In February 2018 Kuwait hosted an investment conference to help raise money for Iraq’s rebuilding and development. Beforehand, then Secretary of State Rex Tillerson said that the United States would not donate anything to the reconstruction effort. That reflected President Trump’s sentiment that funds that had gone to the Middle East had done little and was a “mistake,”
At the Kuwait meeting the U.S. pushed private investment and getting the Gulf States to contribute. The U.S. Export-Import Bank did say that it would sign a memorandum of understanding with Iraq for $2-$3 billion to help finance projects and trade. At the start of May however, the Intercept talked with the Bank and the Overseas Private Investment Corporation and neither said they had any projects planned for Iraq. The State Department is in transition with Secretary Tillerson having been fired so there could be a period before it works out a plan for what the Export-Import Bank and Overseas Investment Corporation could do in Iraq. The conference was also only three months ago. On the other hand, maybe America really isn’t going to help since the White House doesn’t seem much interested in Iraq after the war with the Islamic State ended.
Agence France Presse, “Iraq banks on private sector for post-IS reconstruction,” 2/9/18
Cocker, Margaret and Harris, Gardiner, “Iraq Wants $88 Billion for Rebuilding. Allies Offer a Fraction of That,” New York Times, 2/13/18
George, Susannah and Hinnant, Lori, “Few ready to pay to rebuild Iraq after Islamic State defeat,” Associated Press, 12/28/17
Gordon, Michael and Coles, Isabel, “Defeat of ISIS in Iraq Caused $45.7 billion in Damage to Infrastructure Study Finds,” Wall Street Journal 2/12/18
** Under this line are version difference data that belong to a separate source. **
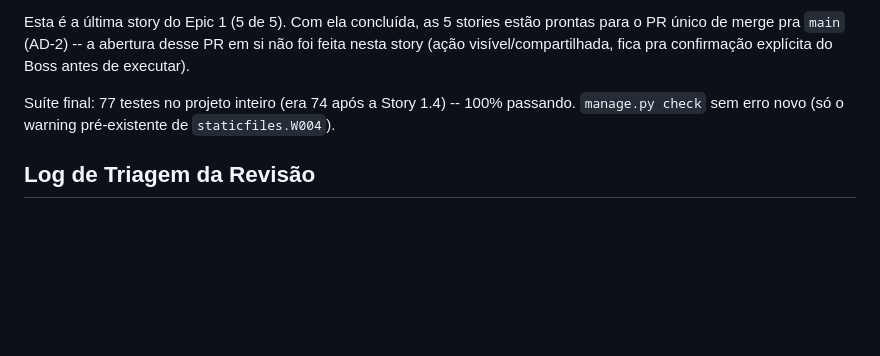
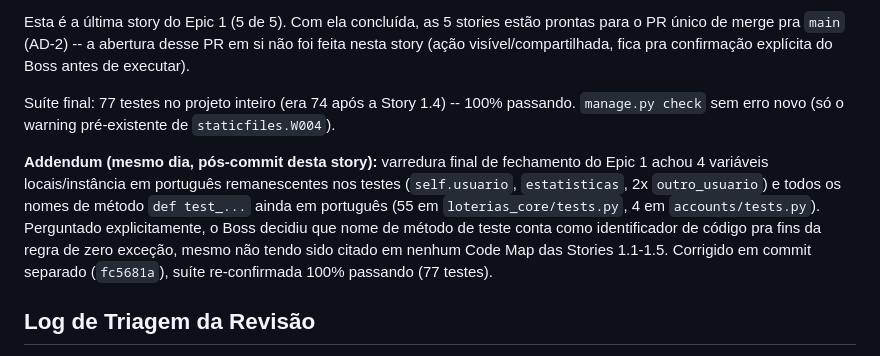
Before and after one commit to rvavretchek/Loterias, a Markdown page: _bmad-output/implementation-artifacts/spec-1-5-renomear-campos-user-tema-telefone.md, the part around the change. GitHub-like rendering; blank space fills up the shorter version.

Commit message:
docs: registrar addendum da varredura final no spec da Story 1.5
Co-Authored-By: Claude Sonnet 5 <noreply@anthropic.com>

```diff
--- a/_bmad-output/implementation-artifacts/spec-1-5-renomear-campos-user-tema-telefone.md
+++ b/_bmad-output/implementation-artifacts/spec-1-5-renomear-campos-user-tema-telefone.md
@@ -68,6 +68,8 @@ Esta é a última story do Epic 1 (5 de 5). Com ela concluída, as 5 stories est
 
 Suíte final: 77 testes no projeto inteiro (era 74 após a Story 1.4) -- 100% passando. `manage.py check` sem erro novo (só o warning pré-existente de `staticfiles.W004`).
 
+**Addendum (mesmo dia, pós-commit desta story):** varredura final de fechamento do Epic 1 achou 4 variáveis locais/instância em português remanescentes nos testes (`self.usuario`, `estatisticas`, 2x `outro_usuario`) e todos os nomes de método `def test_...` ainda em português (55 em `loterias_core/tests.py`, 4 em `accounts/tests.py`). Perguntado explicitamente, o Boss decidiu que nome de método de teste conta como identificador de código pra fins da regra de zero exceção, mesmo não tendo sido citado em nenhum Code Map das Stories 1.1-1.5. Corrigido em commit separado (`fc5681a`), suíte re-confirmada 100% passando (77 testes).
+
 ## Log de Triagem da Revisão
 
 Story de baixo risco e escopo pequeno (rename de 2 campos + 6 arquivos consumidores diretos, já mapeados por completo antes da implementação via grep no projeto inteiro). Revisão em 3 camadas não foi acionada -- verificação direta (grep de zero ocorrência + suíte 100% passando + `manage.py check` limpo) foi suficiente pra confirmar completude. Nenhum patch ou item adiado.
```
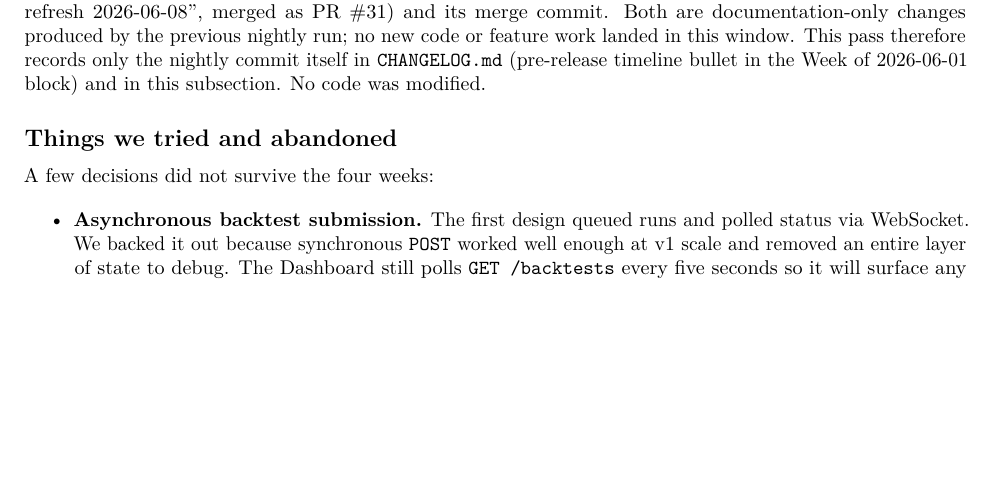
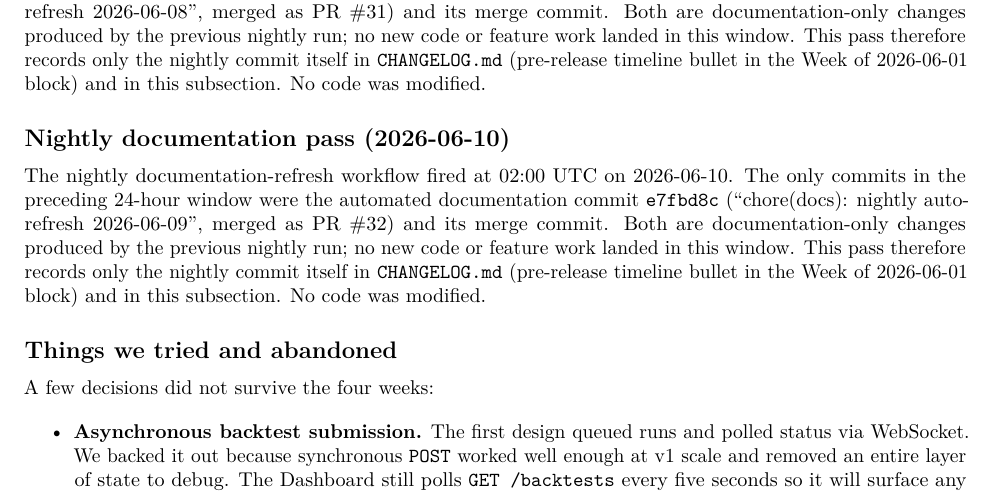
Before and after one commit to L-Di-Pietro/Programming_II_Project_USI, a LaTeX paper (docs/academic/main.tex, which reads docs/academic/02_project_diary.tex): part of page 8 of 15, cut so that both start at the same text, the shorter picture padded with empty space. Compiled offline with pdfLaTeX.

Commit message:
chore(docs): nightly auto-refresh 2026-06-10

```diff
--- a/docs/academic/02_project_diary.tex
+++ b/docs/academic/02_project_diary.tex
@@ -426,6 +426,16 @@ nightly run; no new code or feature work landed in this window. This pass theref
 records only the nightly commit itself in \texttt{CHANGELOG.md} (pre-release timeline
 bullet in the Week of 2026-06-01 block) and in this subsection. No code was modified.
 
+\subsection*{Nightly documentation pass (2026-06-10)}
+
+The nightly documentation-refresh workflow fired at 02:00~UTC on 2026-06-10. The only
+commits in the preceding 24-hour window were the automated documentation commit
+\texttt{e7fbd8c} (``chore(docs): nightly auto-refresh 2026-06-09'', merged as PR~\#32)
+and its merge commit. Both are documentation-only changes produced by the previous
+nightly run; no new code or feature work landed in this window. This pass therefore
+records only the nightly commit itself in \texttt{CHANGELOG.md} (pre-release timeline
+bullet in the Week of 2026-06-01 block) and in this subsection. No code was modified.
+
 \subsection*{Things we tried and abandoned}
 
 A few decisions did not survive the four weeks:
```
Also changed, not shown: CHANGELOG.md.
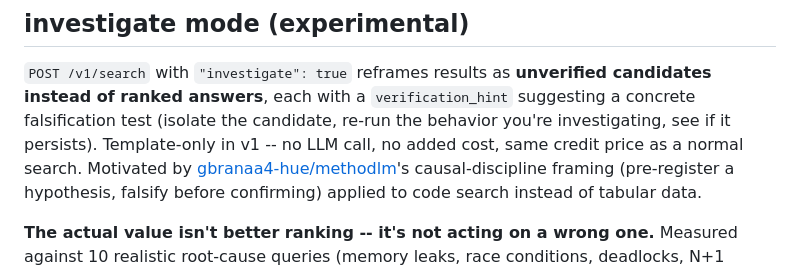
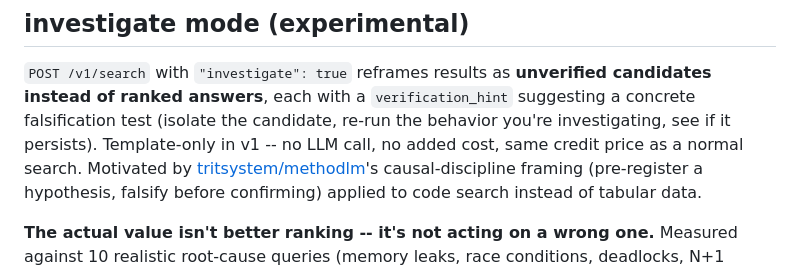
Before and after one commit to tritsystem/observe-api, a Markdown page: README.md, the part around one of its changes. Drawn GitHub-style.

```diff
--- a/README.md
+++ b/README.md
@@ -102,7 +102,7 @@ candidates instead of ranked answers**, each with a `verification_hint`
 suggesting a concrete falsification test (isolate the candidate, re-run the
 behavior you're investigating, see if it persists). Template-only in v1 --
 no LLM call, no added cost, same credit price as a normal search. Motivated
-by [gbranaa4-hue/methodlm](https://github.com/gbranaa4-hue/methodlm)'s
+by [tritsystem/methodlm](https://github.com/tritsystem/methodlm)'s
 causal-discipline framing (pre-register a hypothesis, falsify before
 confirming) applied to code search instead of tabular data.
 
```
Also changed, not shown: other parts of README.md (+1 -1 lines).
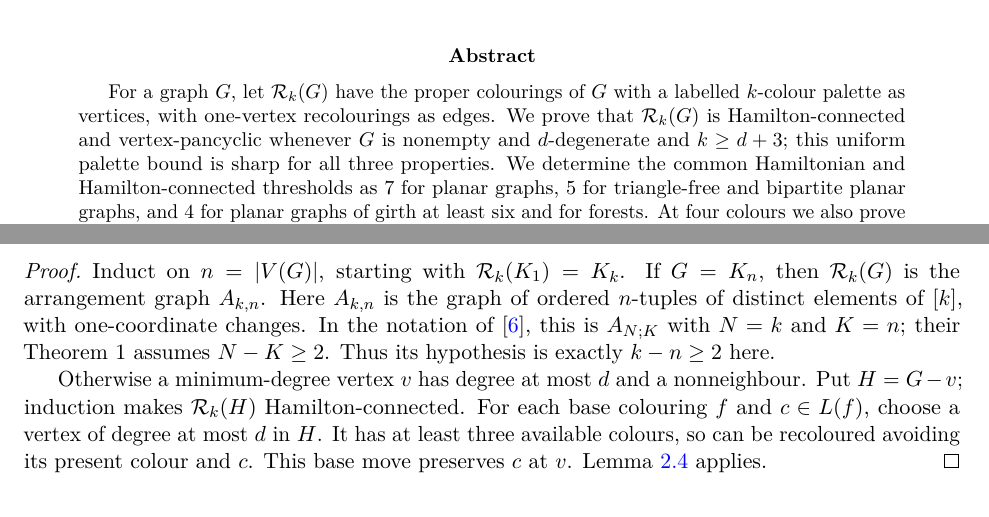
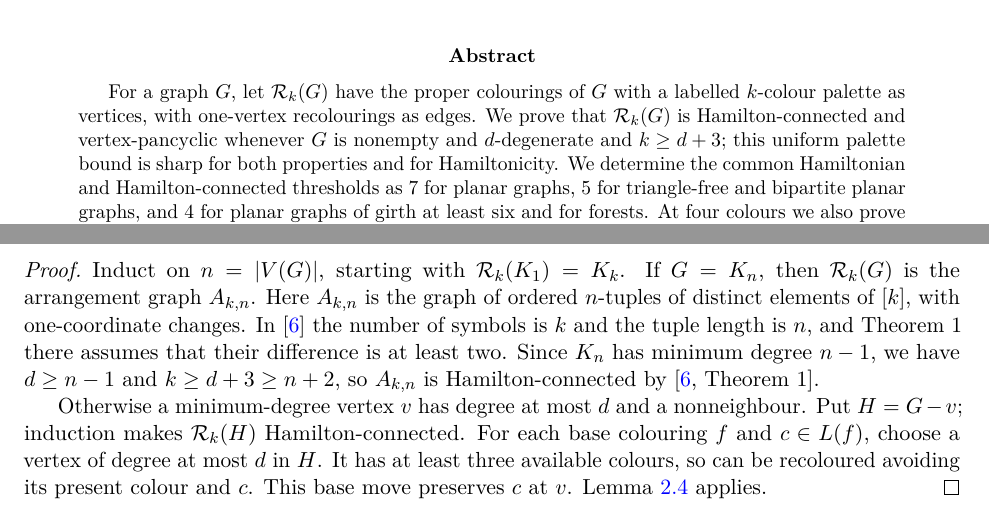
Before and after one commit to SctHy/planar_recoloring, a LaTeX paper (main.tex): two parts of pages 1 and 6 of 69, joined at a grey line, cut so that both start at the same text. Compiled offline with pdfLaTeX.

Commit message:
Fix small proof and documentation gaps
Restore the Hamilton-connectedness conclusion for arrangement graphs,
tighten the forced-cycle witness, cite the unique degree-two lemma, and
list all reader suites and repository files in the README.

Co-Authored-By: Claude Opus 5.5 <noreply@anthropic.com>

```diff
--- a/main.tex
+++ b/main.tex
@@ -54,7 +54,7 @@ For a graph $G$, let $\Rk(G)$ have the proper colourings of $G$ with a
 labelled $k$-colour palette as vertices, with one-vertex recolourings as
 edges. We prove that $\Rk(G)$ is Hamilton-connected and vertex-pancyclic
 whenever $G$ is nonempty and $d$-degenerate and $k\ge d+3$; this uniform
-palette bound is sharp for all three properties. We determine the common
+palette bound is sharp for both properties and for Hamiltonicity. We determine the common
 Hamiltonian and Hamilton-connected thresholds as $7$ for planar graphs,
 $5$ for triangle-free and bipartite planar graphs, and $4$ for planar
 graphs of girth at least six and for forests. At four colours we also
@@ -467,9 +467,11 @@ Then $\Rk(G)$ is Hamilton-connected.
 Induct on $n=|V(G)|$, starting with $\Rk(K_1)=K_k$.
 If $G=K_n$, then $\Rk(G)$ is the arrangement graph $A_{k,n}$.
 Here $A_{k,n}$ is the graph of ordered $n$-tuples of distinct elements of
-$[k]$, with one-coordinate changes.  In the notation of~\cite{HLTH04},
-this is $A_{N;K}$ with $N=k$ and $K=n$; their Theorem~1 assumes
-$N-K\ge2$.  Thus its hypothesis is exactly $k-n\ge2$ here.
+$[k]$, with one-coordinate changes.  In~\cite{HLTH04} the number of
+symbols is $k$ and the tuple length is $n$, and Theorem~1 there assumes
+that their difference is at least two.  Since $K_n$ has minimum degree
+$n-1$, we have $d\ge n-1$ and $k\ge d+3\ge n+2$, so $A_{k,n}$ is
+Hamilton-connected by~\cite[Theorem~1]{HLTH04}.
 
 Otherwise a minimum-degree vertex $v$ has degree at most $d$ and
 a nonneighbour. Put $H=G-v$; induction makes $\Rk(H)$
```
Also changed, not shown: Codes/README.md, README.md, main.pdf, main.tex (15 more changed lines), 1 other file.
Magid, Pesha, Carrie, Shawn, “Destroyed And Saved,” The Intercept, 5/3/18
Mostafa, Mohamed, “U.S., Iraq sign USD3 bn memo for transport projects,” Iraqi News, 2/13/18